Why this matters
- Undiagnosed pelvic floor trauma may be higher than previously thought.
- This information may be used as an indication for elective primary cesarean delivery (CD).
- 23% of cohort had CD.
- Of the vaginal deliveries (n=374), 21% had operative delivery and 4% had a third- or fourth-degree laceration.
- 51.9% had a "normal" vaginal delivery.
- Women with CD had no evidence of perineal trauma.
- Model 1:
- 27 women suffered an avulsion;
- 31 women had a residual sphincter defect on ultrasound; and
- 40% had a normal outcome.
- Model 2:
- 58 women had levator avulsion or sphincter defect;
- 33 had irreversible overdistension; and
- 33% had a normal outcome.
- Younger age and earlier gestation were associated with atraumatic normal delivery.
- Retrospective secondary analysis, data from a prior data set gathered in the context of an interventional perinatal imaging study.
- Primiparous women underwent interviews in the antepartum and postpartum periods, vaginal exams, and 4D translabial ultrasound to examine levator trauma and/or overdistension and residual sphincter defects (n=483).

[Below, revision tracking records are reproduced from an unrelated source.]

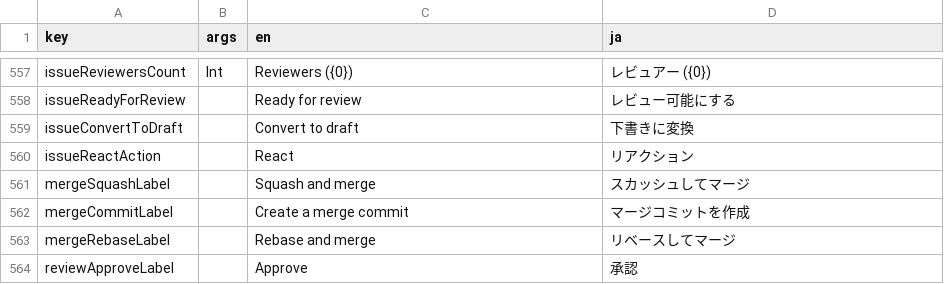
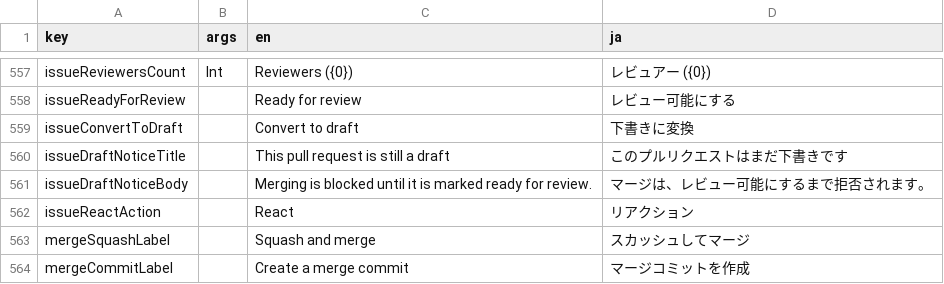
Before and after one commit to choko510/github-mobile-maxxing, a CSV file: core/ui/i18n/strings.csv, drawn as a sheet; only a part is shown, gaps mark what is left out; the shorter side is filled out with more unchanged rows.

```diff
--- a/core/ui/i18n/strings.csv
+++ b/core/ui/i18n/strings.csv
@@ -561,2 +561,4 @@ issueReadyForReview,,Ready for review,レビュー可能にする
 issueConvertToDraft,,Convert to draft,下書きに変換
+issueDraftNoticeTitle,,This pull request is still a draft,このプルリクエストはまだ下書きです
+issueDraftNoticeBody,,Merging is blocked until it is marked ready for review.,マージは、レビュー可能にするまで拒否されます。
 issueReactAction,,React,リアクション
```
Also changed, not shown: 5 other files.
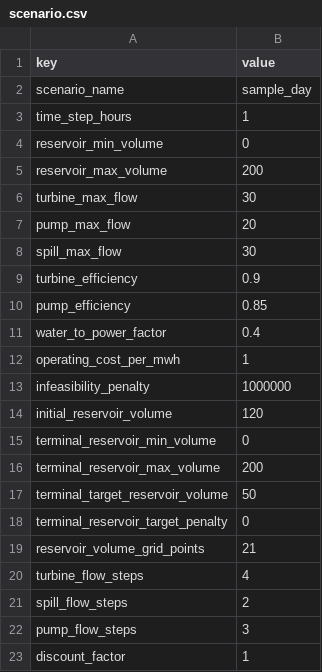
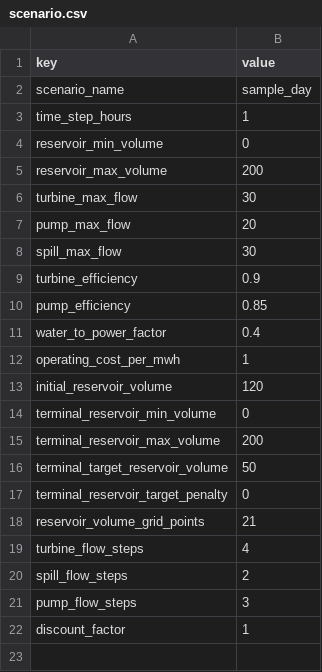
Before and after one commit to Lorenzosan/optiflow, a CSV file: examples/scenario.csv, drawn as a sheet; the diff names each change by its address in the sheet, - before the commit and + after, or states it on an @@ line.

Commit message:
Remove unused infeasibility penalty

```diff
--- a/examples/scenario.csv
+++ b/examples/scenario.csv
-row 13: infeasibility_penalty | 1000000
```
Also changed, not shown: examples/yearly/scenario.csv, examples/yearly/scenario_high_operating_cost.csv, 11 other files.
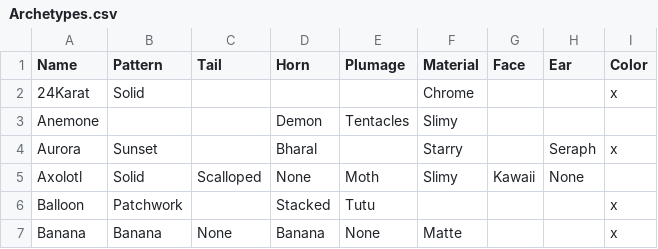
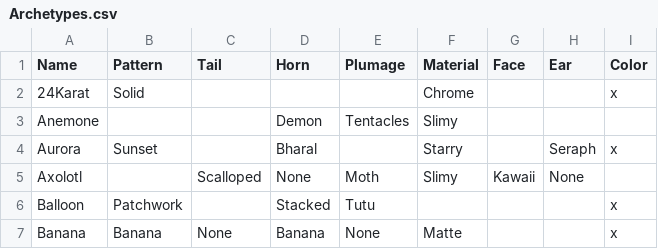
Before and after one commit to g1ddy/PeridotArchetypeFinder, a CSV file: assets/Archetypes.csv, drawn as a sheet; only a part is shown.

Commit message:
Update Archetypes.csv
Update axolotl AT

```diff
--- a/assets/Archetypes.csv
+++ b/assets/Archetypes.csv
@@ -4,3 +4,3 @@ Anemone,,,Demon,Tentacles,Slimy,,,
 Aurora,Sunset,,Bharal,,Starry,,Seraph,x
-Axolotl,Solid,Scalloped,None,Moth,Slimy,Kawaii,None,
+Axolotl,,Scalloped,None,Moth,Slimy,Kawaii,None,
 Balloon,Patchwork,,Stacked,Tutu,,,,x
```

- 2 models were used to diagnose trauma.
- Funding: None disclosed.
- Follow-up rate was only 76%.